Graciela Rivera achieved much in her music career, with one of the special highlights for the talented opera singer being the fact that, in December 1951, she became the first Puerto Rican to sing a lead role at the New York Metropolitan Opera. She received international acclaim for her performance in the role of Lucia in the production of Lucia di Lammermoor and in 1953 was proclaimed by the City of New York to be the ‘Citizen of the Year’. In 1954 Rivera received special recognition by the Puerto Rican government, and in the following years traveled between the island and New York teaching and performing. Today there is a monument of Graciela Rivera at the plaza named in her honor in Barrio Primero, Ponce, and her name is featured at the Park for the Illustrious Ponce Citizens.

[su_row][su_column size=”1/5″ center=”no” class=””]Graciela Rivera[/su_column] [su_column size=”4/5″ center=”no” class=””]Born in the city of Ponce on April 17, 1921, Graciela Rivera Zumchak showed a talent for singing at a young age. Along with her mother, Graciela would sing church hymns accompanied on the piano by her father who was a preacher. The family later moved first to Catano and then to Santurce, San Juan, where she attended the Santurce Central High School. It was there that she performed in school productions of well-known operas Il Trovatore; Rigoletto; The Magic Flute, Lucia di Lammermoor and Aida.


After graduating from high school, Graciela Rivera moved to New York where she enrolled at the renowned Juilliard School for piano lessons, music theory, voice lessons and harmony and composition. She graduated in 1943, and during World War II travelled overseas with the Red Cross where she sang for the American troops. Performing the role of Adele in the Broadway musical Rosalinda, in 1945 Rivera traveled with the production to Germany and France. Later that year, she performed as Rosina in The Barber of Seville at the New Orleans Opera.

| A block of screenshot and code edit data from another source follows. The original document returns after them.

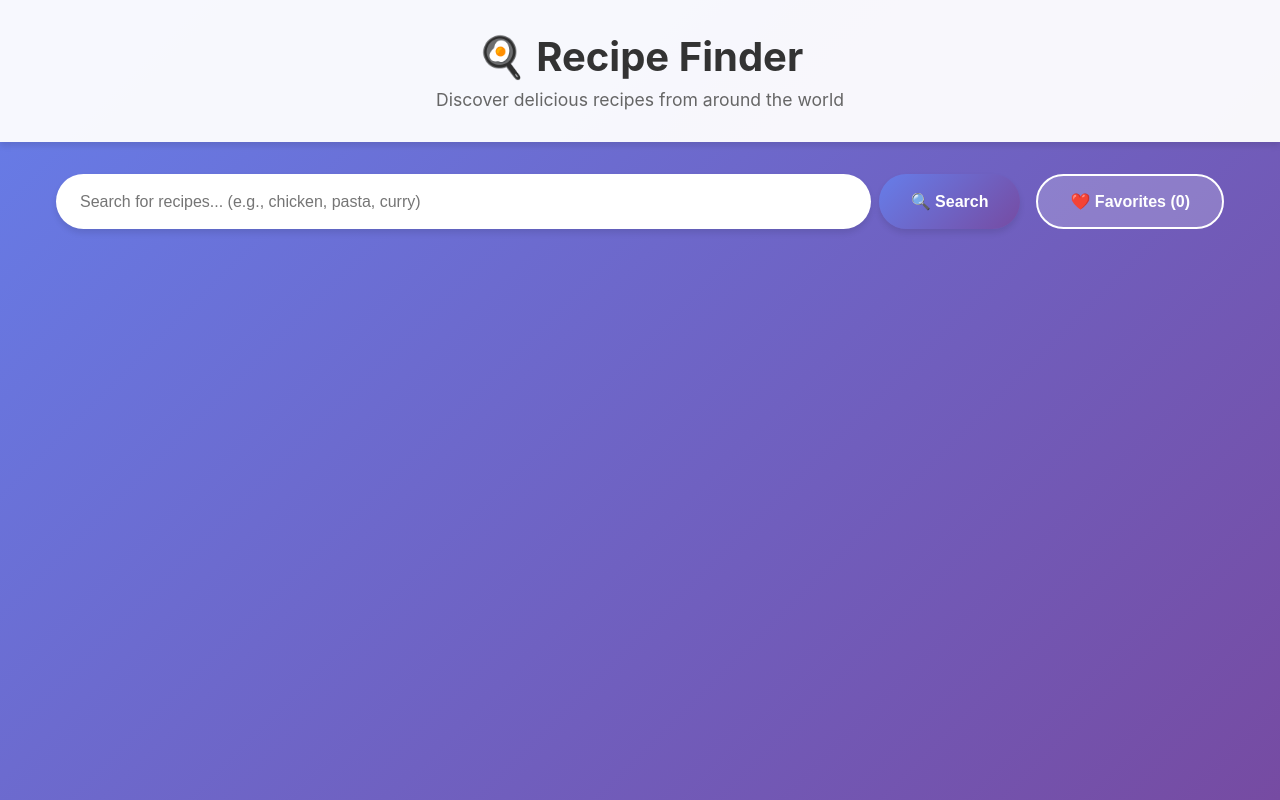
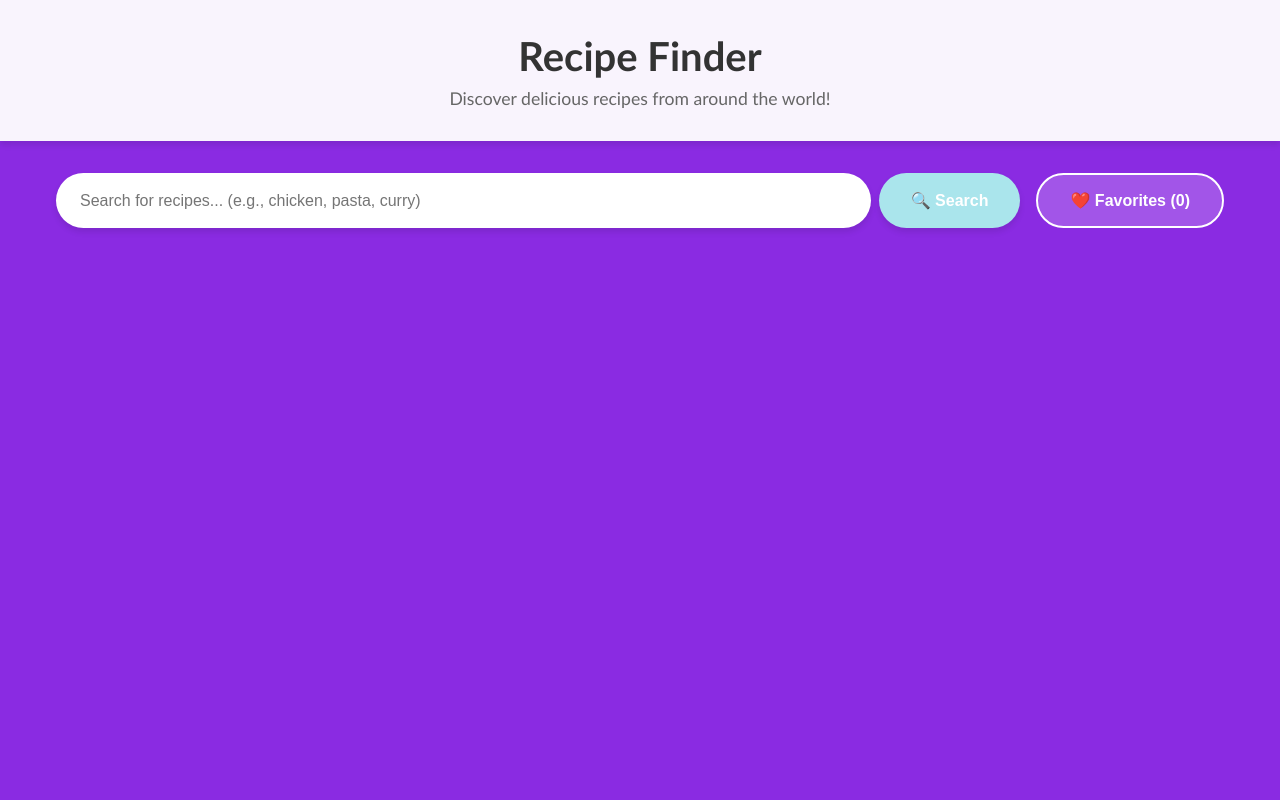
Before and after one commit to aag920/recipe-finder, a React (Create React App) app: page / in a window 1280 px wide. Built offline with nearby package versions, Linux system fonts and the light colour scheme.

Commit message:
final touches

```diff
--- a/public/index.html
+++ b/public/index.html
@@ -4,14 +4,10 @@
     <meta charset="utf-8" />
     <meta name="viewport" content="width=device-width, initial-scale=1" />
     <meta name="theme-color" content="#000000" />
-    <meta
-      name="description"
-      content="Recipe Finder - Discover delicious recipes"
-    />
+    <meta name="description" content="Recipe Finder" />
     <title>Recipe Finder</title>
   </head>
   <body>
-    <noscript>You need to enable JavaScript to run this app.</noscript>
     <div id="root"></div>
   </body>
 </html>
--- a/src/App.js
+++ b/src/App.js
@@ -71,8 +71,8 @@ function App() {
     <div className="app">
       <header className="app-header">
         <div className="header-content">
-          <h1>🍳 Recipe Finder</h1>
-          <p>Discover delicious recipes from around the world</p>
+          <h1>Recipe Finder</h1>
+          <p>Discover delicious recipes from around the world!</p>
         </div>
       </header>
 
@@ -95,7 +95,7 @@ function App() {
 
         {!loading && showFavorites && favorites.length === 0 && (
           <div className="empty-state">
-            <p>❤️ No favorite recipes yet. Start adding some!</p>
+            <p>No favorite recipes yet.</p>
           </div>
         )}
 
--- a/src/components/RecipeModal.js
+++ b/src/components/RecipeModal.js
@@ -46,7 +46,7 @@ function RecipeModal({ recipe, isFavorite, onClose, onToggleFavorite }) {
 
         <div className="modal-body">
           <div className="modal-section">
-            <h3>📝 Ingredients</h3>
+            <h3> Ingredients</h3>
             <ul className="ingredients-list">
               {ingredients.map((item, index) => (
                 <li key={index}>
@@ -58,7 +58,7 @@ function RecipeModal({ recipe, isFavorite, onClose, onToggleFavorite }) {
           </div>
 
           <div className="modal-section">
-            <h3>👨‍🍳 Instructions</h3>
+            <h3>Instructions</h3>
             <div className="instructions">
               {recipe.strInstructions
                 .split("\n")
@@ -74,7 +74,7 @@ function RecipeModal({ recipe, isFavorite, onClose, onToggleFavorite }) {
                 rel="noopener noreferrer"
                 className="video-link"
               >
-                🎥 Watch Video Tutorial
+                Watch Video Tutorial
               </a>
             </div>
           )}
--- a/src/styles/App.css
+++ b/src/styles/App.css
@@ -5,12 +5,8 @@
 }
 
 body {
-  font-family: -apple-system, BlinkMacSystemFont, "Segoe UI", "Roboto", "Oxygen",
-    "Ubuntu", "Cantarell", "Fira Sans", "Droid Sans", "Helvetica Neue",
-    sans-serif;
-  -webkit-font-smoothing: antialiased;
-  -moz-osx-font-smoothing: grayscale;
-  background: linear-gradient(135deg, #667eea 0%, #764ba2 100%);
+  font-family: "Gill Sans", "Gill Sans MT", Calibri, "Trebuchet MS", sans-serif;
+  background: blueviolet;
   min-height: 100vh;
 }
 
@@ -62,17 +58,7 @@ body {
   border-top: 4px solid white;
   width: 50px;
   height: 50px;
-  animation: spin 1s linear infinite;
   margin: 0 auto 1rem;
-}
-
-@keyframes spin {
-  0% {
-    transform: rotate(0deg);
-  }
-  100% {
-    transform: rotate(360deg);
-  }
 }
 
 .loading p {
--- a/src/styles/RecipeCard.css
+++ b/src/styles/RecipeCard.css
@@ -53,20 +53,6 @@
   background: white;
 }
 
-.favorite-btn.is-favorite {
-  animation: heartBeat 0.3s ease;
-}
-
-@keyframes heartBeat {
-  0%,
-  100% {
-    transform: scale(1);
-  }
-  50% {
-    transform: scale(1.3);
-  }
-}
-
 .recipe-info {
   padding: 1.5rem;
 }
@@ -101,7 +87,7 @@
 
 .recipe-tag {
   padding: 0.25rem 0.75rem;
-  background: linear-gradient(135deg, #667eea 0%, #764ba2 100%);
+  background: blueviolet;
   color: white;
   border-radius: 20px;
   font-size: 0.8rem;
--- a/src/styles/RecipeModal.css
+++ b/src/styles/RecipeModal.css
@@ -77,7 +77,7 @@
   bottom: 0;
   left: 0;
   right: 0;
-  background: linear-gradient(to top, rgba(0, 0, 0, 0.8), transparent);
+  background: rgb(127, 127, 207);
   padding: 2rem;
   color: white;
 }
--- a/src/styles/SearchBar.css
+++ b/src/styles/SearchBar.css
@@ -34,7 +34,7 @@
   font-weight: 600;
   border: none;
   border-radius: 50px;
-  background: linear-gradient(135deg, #667eea 0%, #764ba2 100%);
+  background: rgb(170, 229, 236);
   color: white;
   cursor: pointer;
   transition: all 0.3s ease;
@@ -84,5 +84,6 @@
 
   .favorites-button {
     width: 100%;
+    color: rgb(170, 229, 236);
   }
 }
```
Also changed, not shown: 2 other files (tests, documents, lock files or other folders).
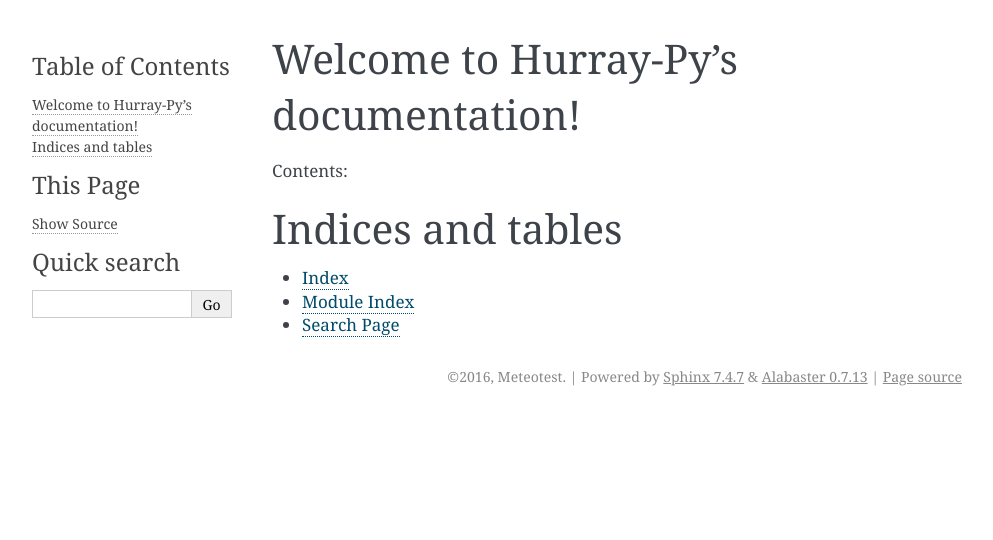
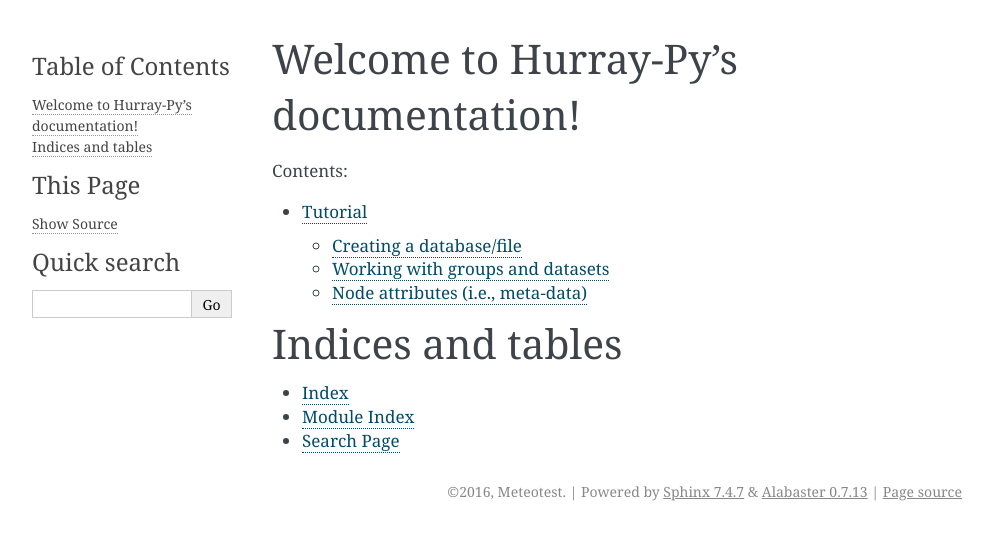
Before and after one commit to meteotest/hurray-py, a Sphinx documentation site: the page built from docs/index.rst, in a window 1280 px wide. Shown: the top 540 px of the page, without its empty margins (148-1141 px from the left). Built offline with Sphinx 7.4.7, drawn with Linux system fonts in a browser that asks for light colours; some of the changed lines change nothing that is shown.

Commit message:
added tutorial

```diff
--- a/docs/index.rst
+++ b/docs/index.rst
@@ -11,6 +11,8 @@
 .. toctree::
    :maxdepth: 2
 
+   tutorial
+
 
 
 Indices and tables
--- /dev/null
+++ b/docs/tutorial.rst
@@ -0,0 +1,102 @@
+Tutorial
+========
+
+hurray-py has an API very similar to that of the h5py library.
+
+For this tutorial, make sure you have a hurray server running on ``localhost``
+on port ``2222``.
+
+Make sure you import ``numpy`` and ``hurraypy``:
+   .. code-block:: python
+
+    >>> import numpy as np
+    >>> import hurraypy as hp
+
+Creating a database/file
+------------------------
+
+Establish a server connection and create an hdf5 file:
+
+   .. code-block:: python
+
+    >>> conn = hp.connect('localhost', '2222')
+    >>> conn.create_db('mydatabase.h5')
+
+Connect to the created file:
+
+   .. code-block:: python
+
+    >>> db = conn.connect_db('mydatabase.h5')
+    >>> db
+    <HDF5 Group (db=mydatabase, path=/)>
+
+Note that the database is a ``Group`` (the root group ``/``).
+
+
+Working with groups and datasets
+--------------------------------
+
+To create a subgroup ``/mygroup`` run:
+
+   .. code-block:: python
+
+    >>> grp = db.create_group("mygrp")
+    >>> grp
+    <HDF5 Group (db=mydatabase, path=/mygrp)>
+
+Now let's store a 2D array in that group:
+
+   .. code-block:: python
+
+    >>> data = np.array([[1, 2, 3], [4, 5, 6]])
+    >>> dataset = grp.create_dataset('myarray', data=data)
+    >>> dataset
+    <HDF5 Dataset (db=mydatabase, path=/mygrp/myarray)>
+
+Let's fetch the array from the server and read only its first dimension (note
+that only the requested portion of the array is transferred over the network):
+
+   .. code-block:: python
+
+    >>> dataset = db['/mygrp/myarray']
+    >>> dataset[:]
+    array([[1, 2, 3],
+           [4, 5, 6]])
+    >>> dataset[0, :]
+    array([1, 2, 3])
+
+Numpy-like broadcasting allows us to overwrite only a portion of the array:
+
+   .. code-block:: python
+
+    >>> x = np.array([8, 9, 10])
+    >>> dataset[0, :] = x
+    >>> dataset[:]
+    array([[ 8,  9, 10],
+           [ 4,  5,  6]])
+
+
+Node attributes (i.e., meta-data)
+---------------------------------
+
+Every node (Group or Dataset) can have a number of so-called *attributes*. An
+attribute is a key/value pair, where the value can either be a single value
+(string or number) or itself an n-dimensional array.
+
+It works very much like a dictionary:
+   .. code-block:: python
+
+    >>> dataset.attrs['foo'] = "helloworld"
+    >>> dataset.attrs['foo']
+    "helloworld"
+    >>> 'foo' in dst.attrs
+    True
+    >>> dst.attrs.keys()
+    ['foo']
+
+Using array values is also straightforward:
+   .. code-block:: python
+
+    >>> dst.attrs['num'] = np.array([0.1, 0.2, 0.5])
+    >>> dst.attrs['num']
+    array([0.1, 0.2, 0.5])
```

Following her history-making performance at the New York Metropolitan Opera in 1951, Rivera featured as a guest singer in the television game show Name That Tune, and performed in various productions, both in New York and Puerto Rico. Having taught Italian, Spanish and Puerto Rican music at the Hostos Community College for 15 years, Rivera retired in 1987. She passed away on July 17, 2011, at her home in Hamilton, New Jersey, but her legacy of music lives on.